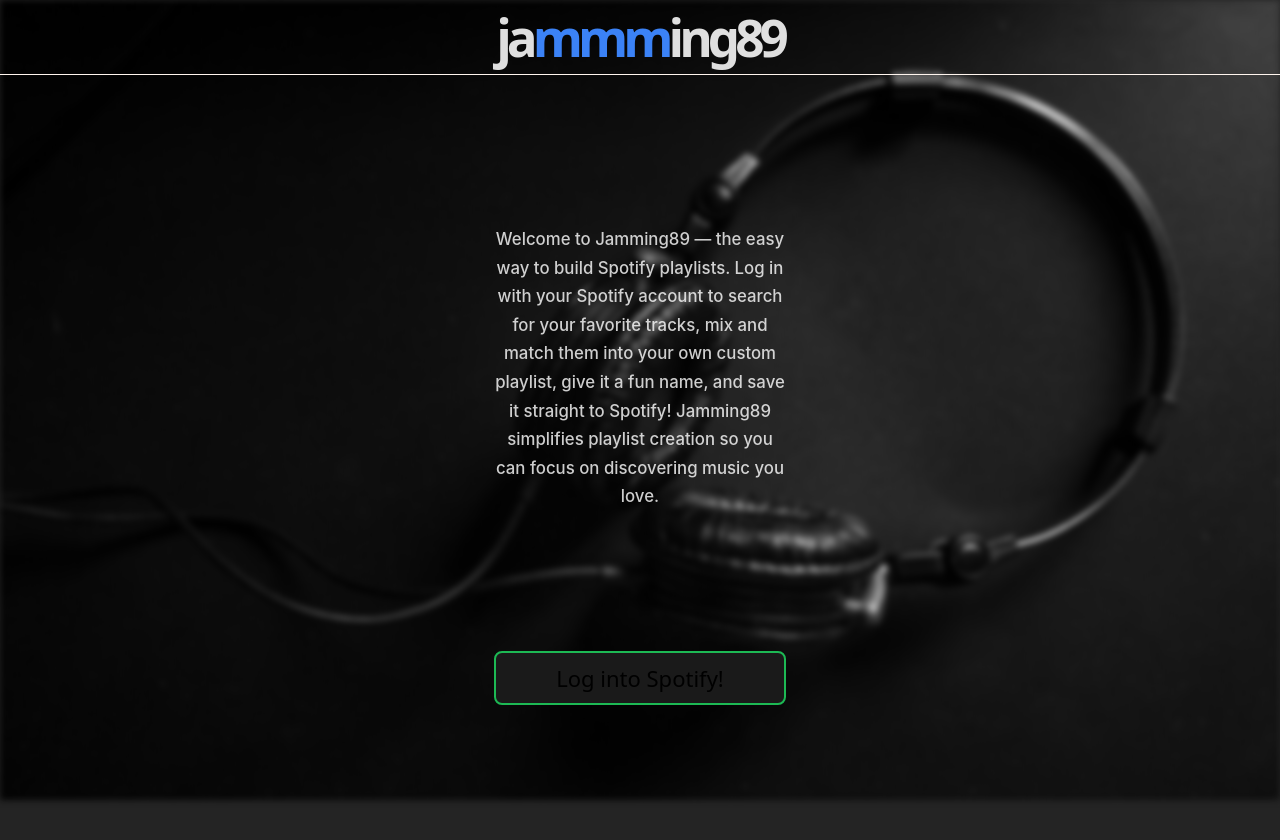
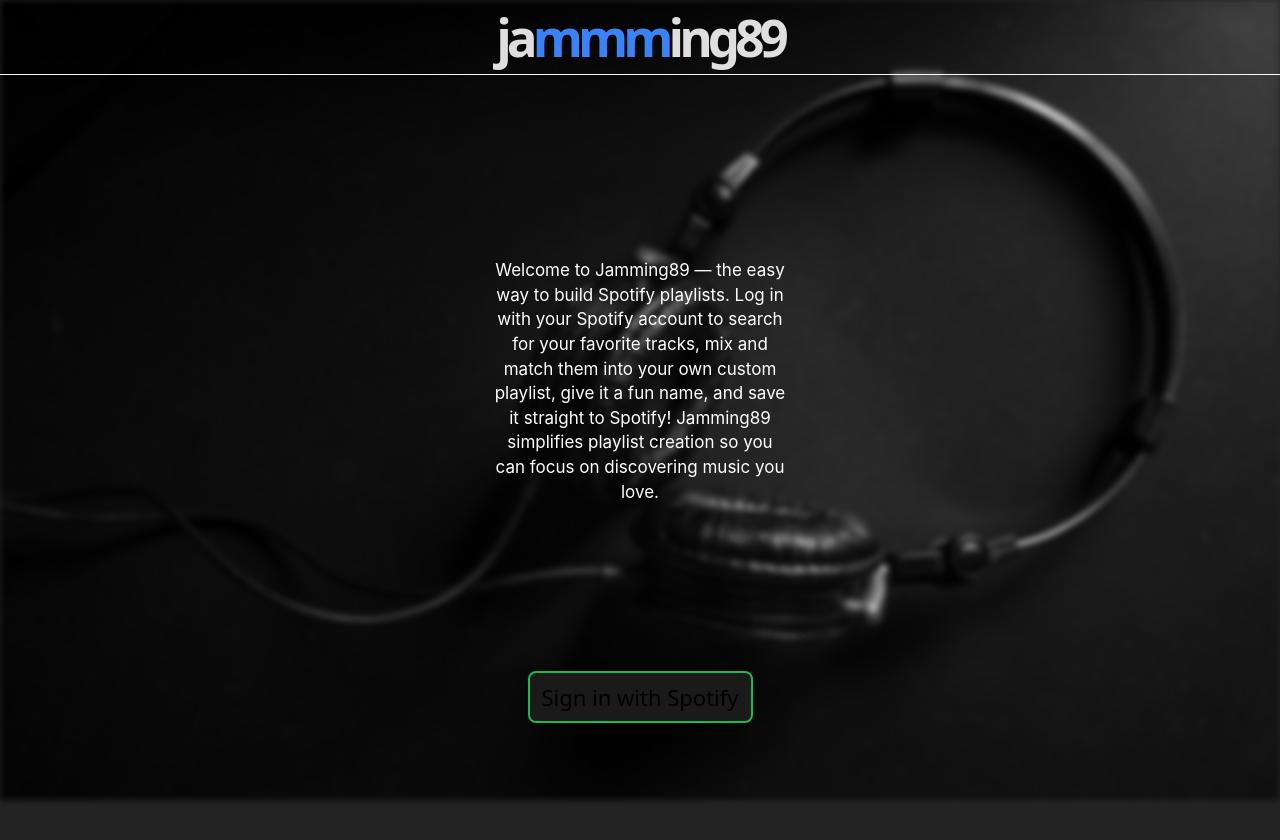
Before and after one commit to blanconeon/Jammming, a React app: page / in a window 1280 px wide. Shown: the top 840 px of the page. Built offline with nearby package versions, Linux system fonts and the light colour scheme; the HTML template or start-up script is replaced by a standard one.

Commit message:
css commit

```diff
--- a/src/App.jsx
+++ b/src/App.jsx
@@ -24,6 +24,7 @@ const [playList, setPlayList] = useState([]);
 const [userId, setUserId] = useState('');
 const [userName, setUserName] = useState('');
 const [accessToken, setAccessToken] = useState('');
+const [userImage, setUserImage] = useState (null);
 const isLoggedIn = Boolean(accessToken); // Boolean(value) is a JavaScript function that converts any value into true or false based on whether the value is truthy or falsy.
 
 
@@ -46,9 +47,10 @@ useEffect(()=> {
 useEffect(() => {
   async function loadUser() {
     if (accessToken) {
-      const {id, name} = await getUserProfile(accessToken);
+      const {id, name, image} = await getUserProfile(accessToken);
       setUserId(id);
       setUserName(name);                            // //storing in state
+      setUserImage(image);
     }
   }
 
@@ -93,6 +95,10 @@ function getUris(event) {
     <>
     <header className={styles.appHeader}>
       {!userName ?  null : (<h2>Welcome {userName}!</h2>) }
+      {userImage && ( //same logic as above in ternary
+  <img src={userImage} alt="Profile" className={styles.avatar} />
+)}
+
   <div className={styles.appHeaderInner}>
    <h1 className={styles.appTitle}>
   ja<span className={styles.accent}>mmm</span>ing89
@@ -108,7 +114,7 @@ function getUris(event) {
       <div className={styles.apploggedOut}>
         <p className={styles.paragraph}>Welcome to Jamming89 — the easy way to build Spotify playlists. Log in with your Spotify account to search for your favorite tracks, mix and match them into your own custom playlist, give it a fun name, and save it straight to Spotify! Jamming89 simplifies playlist creation so you can focus on discovering music you love.</p>
         <button className={styles.button} onClick={handleLogIn}>
-          Log into Spotify!
+          <span className={styles.logletters}>Sign in with Spotify</span>
         </button>
       </div>
     ) : (
--- a/src/cssModules/App.module.css
+++ b/src/cssModules/App.module.css
@@ -45,40 +45,56 @@
  height: 100%;
  max-width: 300px;
  justify-content: space-around;
+ align-items: center;
 }
 
 
 .paragraph {
-  font-family: -apple-system, BlinkMacSystemFont, "Segoe UI", Roboto, Arial, sans-serif;
-  font-size: 1.05rem;   /* a touch bigger */
-  line-height: 1.7;     /* a bit more breathing room */
-  color: rgba(255, 255, 255, 0.8);
-  font-weight: 450;
+  font-family: -apple-system, BlinkMacSystemFont, "Segoe UI",
+               Roboto, Helvetica, Arial, sans-serif;
+
+  font-size: 17px;          /* Spotify uses slightly compact sizing */
+  line-height: 1.45;        /* airy but not loose */
+  font-weight: 400;         /* regular weight for info text */
+  letter-spacing: 0;        /* Circular has very neutral tracking */
+
+  color: white;           /* Spotify's near-black */
+  -webkit-font-smoothing: antialiased;
+  -moz-osx-font-smoothing: grayscale;
+  text-rendering: optimizeLegibility;
+
+
+
   text-align: center;
-  margin-top: 80px;
+  margin-top: 100px;
 }
 
 button {
+    max-width: 225px;
+    width: 100%;
     border-radius: 8px;
     border: 2px solid #1DB954;
-    padding: 10px;
-    font-size: 1em;
+    padding: 9px;
+    font-size: 7px;
      font-weight: 500;
      font-family: inherit;
      font-size: 22px;
      background-color: #1a1a1a;
      cursor: pointer;
     transition: border-color 0.25s;
-    margin-bottom: 100px; }
+     margin-bottom: 70px;
+}
 
 .button:hover {
-  border-color: #646cff;
+  border-color: #52FFA3;
 }
 
 .button:focus,
 .button:focus-visible {
   outline: 4px auto -webkit-focus-ring-color;
 }
+
+
 
 /* Logged In*/
 
--- a/src/spotifyApis/spotifyApi.js
+++ b/src/spotifyApis/spotifyApi.js
@@ -44,9 +44,14 @@ export async function getUserProfile(accessToken) {
   const data = await response.json();
   console.log(data);
 
+  // Safely extract image (users may not have one)
+
+  const imageUrl = data.images && data.images.length > 0 ? data.images[1].url : null;
+  //“If data.images exists and contains at least one image, use the first image’s URL; otherwise, return null to safely handle users who don’t have a profile picture.” SPOTIFY RETURNS TWO IMAGES IN THE ARRAY SELECT WHAT SIZE BEST SUIT YOU.
   return {
     id: data.id,
-    name: data.display_name
+    name: data.display_name,
+    image: imageUrl
   };
 }
 
```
•••••
- [WHAT IS BEING ASKED] Restate the listing word for word and drop the pictures.

- [ANSWER SPACE]
Before and after one commit to blanconeon/Jammming, a React app: page / in a window 1280 px wide. Shown: the top 840 px of the page. Built offline with nearby package versions, Linux system fonts and the light colour scheme; the HTML template or start-up script is replaced by a standard one.

Commit message:
css commit

```diff
--- a/src/App.jsx
+++ b/src/App.jsx
@@ -24,6 +24,7 @@ const [playList, setPlayList] = useState([]);
 const [userId, setUserId] = useState('');
 const [userName, setUserName] = useState('');
 const [accessToken, setAccessToken] = useState('');
+const [userImage, setUserImage] = useState (null);
 const isLoggedIn = Boolean(accessToken); // Boolean(value) is a JavaScript function that converts any value into true or false based on whether the value is truthy or falsy.
 
 
@@ -46,9 +47,10 @@ useEffect(()=> {
 useEffect(() => {
   async function loadUser() {
     if (accessToken) {
-      const {id, name} = await getUserProfile(accessToken);
+      const {id, name, image} = await getUserProfile(accessToken);
       setUserId(id);
       setUserName(name);                            // //storing in state
+      setUserImage(image);
     }
   }
 
@@ -93,6 +95,10 @@ function getUris(event) {
     <>
     <header className={styles.appHeader}>
       {!userName ?  null : (<h2>Welcome {userName}!</h2>) }
+      {userImage && ( //same logic as above in ternary
+  <img src={userImage} alt="Profile" className={styles.avatar} />
+)}
+
   <div className={styles.appHeaderInner}>
    <h1 className={styles.appTitle}>
   ja<span className={styles.accent}>mmm</span>ing89
@@ -108,7 +114,7 @@ function getUris(event) {
       <div className={styles.apploggedOut}>
         <p className={styles.paragraph}>Welcome to Jamming89 — the easy way to build Spotify playlists. Log in with your Spotify account to search for your favorite tracks, mix and match them into your own custom playlist, give it a fun name, and save it straight to Spotify! Jamming89 simplifies playlist creation so you can focus on discovering music you love.</p>
         <button className={styles.button} onClick={handleLogIn}>
-          Log into Spotify!
+          <span className={styles.logletters}>Sign in with Spotify</span>
         </button>
       </div>
     ) : (
--- a/src/cssModules/App.module.css
+++ b/src/cssModules/App.module.css
@@ -45,40 +45,56 @@
  height: 100%;
  max-width: 300px;
  justify-content: space-around;
+ align-items: center;
 }
 
 
 .paragraph {
-  font-family: -apple-system, BlinkMacSystemFont, "Segoe UI", Roboto, Arial, sans-serif;
-  font-size: 1.05rem;   /* a touch bigger */
-  line-height: 1.7;     /* a bit more breathing room */
-  color: rgba(255, 255, 255, 0.8);
-  font-weight: 450;
+  font-family: -apple-system, BlinkMacSystemFont, "Segoe UI",
+               Roboto, Helvetica, Arial, sans-serif;
+
+  font-size: 17px;          /* Spotify uses slightly compact sizing */
+  line-height: 1.45;        /* airy but not loose */
+  font-weight: 400;         /* regular weight for info text */
+  letter-spacing: 0;        /* Circular has very neutral tracking */
+
+  color: white;           /* Spotify's near-black */
+  -webkit-font-smoothing: antialiased;
+  -moz-osx-font-smoothing: grayscale;
+  text-rendering: optimizeLegibility;
+
+
+
   text-align: center;
-  margin-top: 80px;
+  margin-top: 100px;
 }
 
 button {
+    max-width: 225px;
+    width: 100%;
     border-radius: 8px;
     border: 2px solid #1DB954;
-    padding: 10px;
-    font-size: 1em;
+    padding: 9px;
+    font-size: 7px;
      font-weight: 500;
      font-family: inherit;
      font-size: 22px;
      background-color: #1a1a1a;
      cursor: pointer;
     transition: border-color 0.25s;
-    margin-bottom: 100px; }
+     margin-bottom: 70px;
+}
 
 .button:hover {
-  border-color: #646cff;
+  border-color: #52FFA3;
 }
 
 .button:focus,
 .button:focus-visible {
   outline: 4px auto -webkit-focus-ring-color;
 }
+
+
 
 /* Logged In*/
 
--- a/src/spotifyApis/spotifyApi.js
+++ b/src/spotifyApis/spotifyApi.js
@@ -44,9 +44,14 @@ export async function getUserProfile(accessToken) {
   const data = await response.json();
   console.log(data);
 
+  // Safely extract image (users may not have one)
+
+  const imageUrl = data.images && data.images.length > 0 ? data.images[1].url : null;
+  //“If data.images exists and contains at least one image, use the first image’s URL; otherwise, return null to safely handle users who don’t have a profile picture.” SPOTIFY RETURNS TWO IMAGES IN THE ARRAY SELECT WHAT SIZE BEST SUIT YOU.
   return {
     id: data.id,
-    name: data.display_name
+    name: data.display_name,
+    image: imageUrl
   };
 }
 
```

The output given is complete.